If you have been diagnosed with heart disease, you’ve probably been told that you will need to make some changes in your lifestyle to improve your health and well-being. Whether that diagnosis came by way of your routine annual health exam or by means of a cardiac event, cardiac rehabilitation may be your best bet for making those changes quickly and, most importantly, effectively. If you’re asking yourself, “What is cardiac rehab,” then you’ve come to the right place. Here, we will explain what cardiac rehab is and how it can benefit individuals who have been diagnosed with heart disease.
Cardiac Rehab Exercises
Cardiac Rehab is a medically supervised program designed to improve your cardiovascular health if you have experienced a heart attack, heart failure, angioplasty, or heart surgery. It helps people recover from cardiac events or heart-related medical procedures and reduces their risk of further heart-related problems in the future. It can also be used to aid in preventing such events and procedures by helping patients control cardiac symptoms and decrease cardiac risk factors.
In the typical cardiac rehabilitation program, patients are carefully evaluated to determine their current health status and level of exercise tolerance. That information is then used by the medical staff to tailor rehabilitation plans to meet their specific needs and limitations. Cardiac rehabilitation programs typically consist of medically monitored physical therapy and progressive exercise. Cardiac rehab exercises typically include low-impact activities that have a lower risk of injury, such as walking, cycling, rowing, jogging, and yoga. But the program doesn’t only involve exercises. According to the Cleveland Clinic, “Exercise is only one part of a cardiac rehab program. It also includes stress management, nutrition counseling, and help managing your chronic conditions.”
Intensive counseling can help to educate patients about their condition and how to manage it and prevent further cardiac episodes. This generally includes nutritional counseling to aid patients in formulating and following a heart-healthy diet, weight-loss counseling to help them reach and or maintain a healthy body weight, lifestyle coaching to help them eliminate harmful habits, stress management counseling, and support to aid patients in handling the emotional impact of their diagnosis, addressing issues like depression and anxiety.
Who Can Benefit from a Cardiac Rehab Program?
Participation in a cardiac rehab program can reduce the risks of death from any cause and from cardiac causes, as well as decrease hospital readmissions. Cardiologists strongly suggest participation for patients who have had a heart attack, heart surgery, such as a bypass procedure or valve replacement, or other interventions, like angioplasty, stenting, or implantation of medical devices, such as a pacemaker or an implantable cardioverter defibrillator (ICD). Roger Blumenthal, M.D., a cardiologist at Johns Hopkins Ciccarone Center for the Prevention of Heart Disease, says,“One of the best therapies after heart surgery or a heart attack doesn’t come in a pill; it’s actually a structured, supervised exercise and educational program called cardiac rehabilitation.” The key to realizing the benefits of cardiac rehab exercises is perseverance.

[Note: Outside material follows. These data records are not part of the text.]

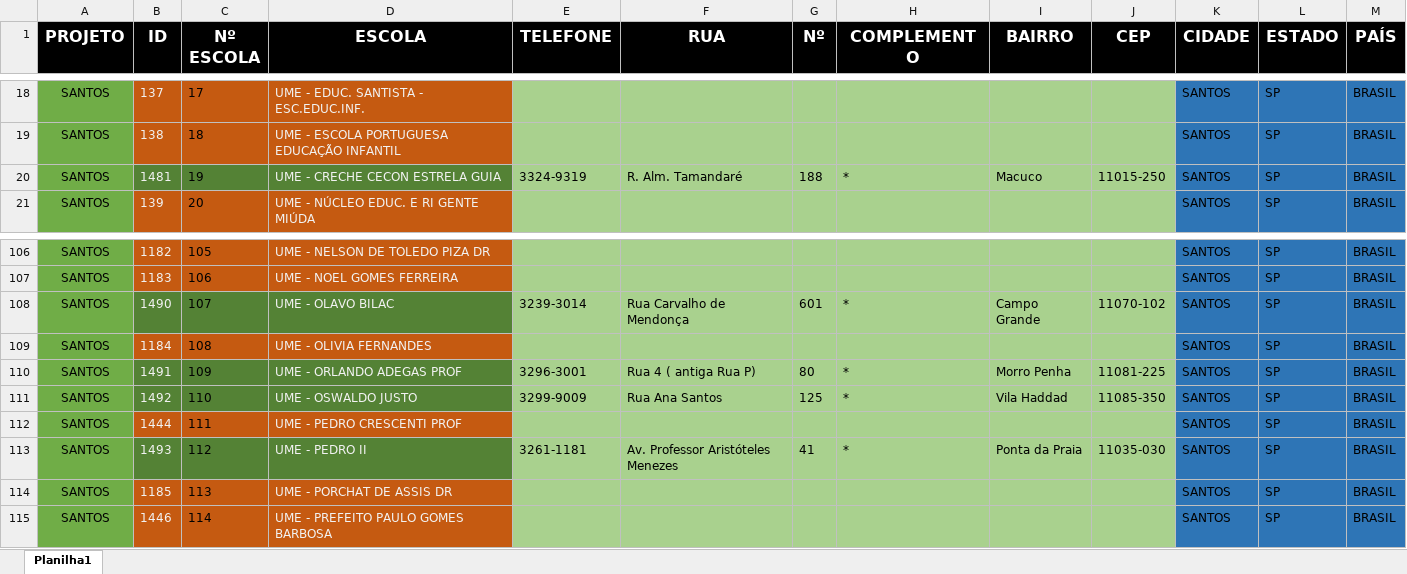
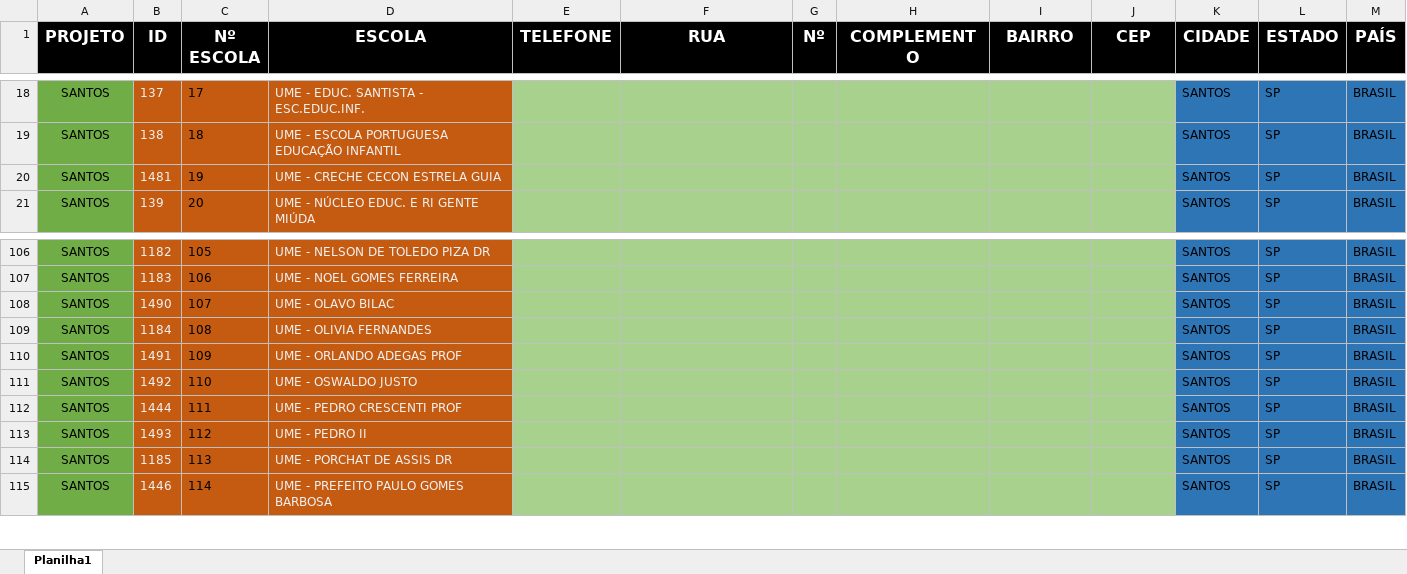
Before and after one commit to Alexandre1313/system_sys_back, an Excel workbook: core/utils/cadenderecoSANTOS.xlsx, sheet Planilha1, drawn as a sheet; only a part is shown, gaps mark what is left out; values as stored, in another font and other column widths than the file's, no borders; the diff covers the shown part only; the diff names each change by its address in the sheet, - before the commit and + after, or states it on an @@ line.

```diff
--- a/core/utils/cadenderecoSANTOS.xlsx (sheet Planilha1)
+++ b/core/utils/cadenderecoSANTOS.xlsx (sheet Planilha1)
-B20:D20 fill: #548235
+B20:D20 fill: #C55A11
-E20 (TELEFONE): 3324-9319
+E20 (TELEFONE): (empty)
-F20 (RUA): R. Alm. Tamandaré
+F20 (RUA): (empty)
-G20 (Nº): 188
+G20 (Nº): (empty)
-H20 (COMPLEMENTO): *
+H20 (COMPLEMENTO): (empty)
-I20 (BAIRRO): Macuco
+I20 (BAIRRO): (empty)
-J20 (CEP): 11015-250
+J20 (CEP): (empty)
-B108:D108 fill: #548235
+B108:D108 fill: #C55A11
-E108 (TELEFONE): 3239-3014
+E108 (TELEFONE): (empty)
-F108 (RUA): Rua Carvalho de Mendonça
+F108 (RUA): (empty)
-G108 (Nº): 601
+G108 (Nº): (empty)
-H108 (COMPLEMENTO): *
+H108 (COMPLEMENTO): (empty)
-I108 (BAIRRO): Campo Grande
+I108 (BAIRRO): (empty)
-J108 (CEP): 11070-102
+J108 (CEP): (empty)
-B110:D111 fill: #548235
+B110:D111 fill: #C55A11
-E110 (TELEFONE): 3296-3001
+E110 (TELEFONE): (empty)
-F110 (RUA): Rua 4 ( antiga Rua P)
+F110 (RUA): (empty)
-G110 (Nº): 80
+G110 (Nº): (empty)
-H110:H111 (COMPLEMENTO): *
+H110:H111 (COMPLEMENTO): (empty)
-I110 (BAIRRO): Morro Penha
+I110 (BAIRRO): (empty)
-J110 (CEP): 11081-225
+J110 (CEP): (empty)
-E111 (TELEFONE): 3299-9009
+E111 (TELEFONE): (empty)
-F111 (RUA): Rua Ana Santos
+F111 (RUA): (empty)
-G111 (Nº): 125
+G111 (Nº): (empty)
-I111 (BAIRRO): Vila Haddad
+I111 (BAIRRO): (empty)
-J111 (CEP): 11085-350
+J111 (CEP): (empty)
-B113:D113 fill: #548235
+B113:D113 fill: #C55A11
-E113 (TELEFONE): 3261-1181
+E113 (TELEFONE): (empty)
-F113 (RUA): Av. Professor Aristóteles Menezes
+F113 (RUA): (empty)
-G113 (Nº): 41
+G113 (Nº): (empty)
-H113 (COMPLEMENTO): *
+H113 (COMPLEMENTO): (empty)
-I113 (BAIRRO): Ponta da Praia
+I113 (BAIRRO): (empty)
-J113 (CEP): 11035-030
+J113 (CEP): (empty)
```
Also changed, not shown: 60 edited cells and cell formats elsewhere in this sheet.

Patients who have other heart conditions, such as coronary artery disease, angina, or congestive heart failure, are often referred to cardiac rehab as well. Also, people who have hypertension, peripheral artery disease, or have been diagnosed with multiple cardiac risk factors can benefit greatly from a cardiac rehab program.
What Are the Benefits of Cardiac Rehabilitation?
You might be wondering how to weigh the risks and benefits of cardiac rehabilitation. In short, there are very few risks and multiple reasons to participate. The potential benefits of cardiac rehabilitation include stronger, healthier cardiovascular function, reduced symptoms and complications from heart disease, and reduction of risk factors that can contribute to heart disease progression. The CDC outlines multiple benefits, including:
- Preventing future illness and death from heart disease. Studies have found that cardiac rehabilitation decreases the chance that you will die in the five years following a heart attack or bypass surgery by about 35%.
- Improving your mood. People are more likely to feel depressed after a heart attack. Cardiac rehabilitation can help prevent or lessen depression.
- Relieving symptoms of heart problems, such as chest pain.
In addition, cardiac patients who take advantage of these programs often gain energy, confidence, and a greater sense of well-being as they learn how to manage their disease and its symptoms and improve their health status and fitness levels.
In fact, many patients are in better health after cardiac rehab than they have been in years, with increased strength, endurance, flexibility and balance, a healthier body weight, lower blood pressure and better cholesterol profiles – results that clearly illustrate why you should consider cardiac rehab if you have been diagnosed with heart disease.
Find Cardiac Rehab in Alabama
If you’re wondering where you can find inpatient cardiac rehab near me, we can help. At Rehab Select, we offer a personalized approach to cardiac rehabilitation, with a focus on helping patients meet their goals safely and effectively. Our professionals provide a comprehensive physical and occupational therapy program to ensure you get the most benefit from cardiac rehab exercises. What’s more, our team can help you learn how to manage your heart condition and implement healthy strategies with continued monitoring to be sure you’re on track to long-term recovery and a healthy future.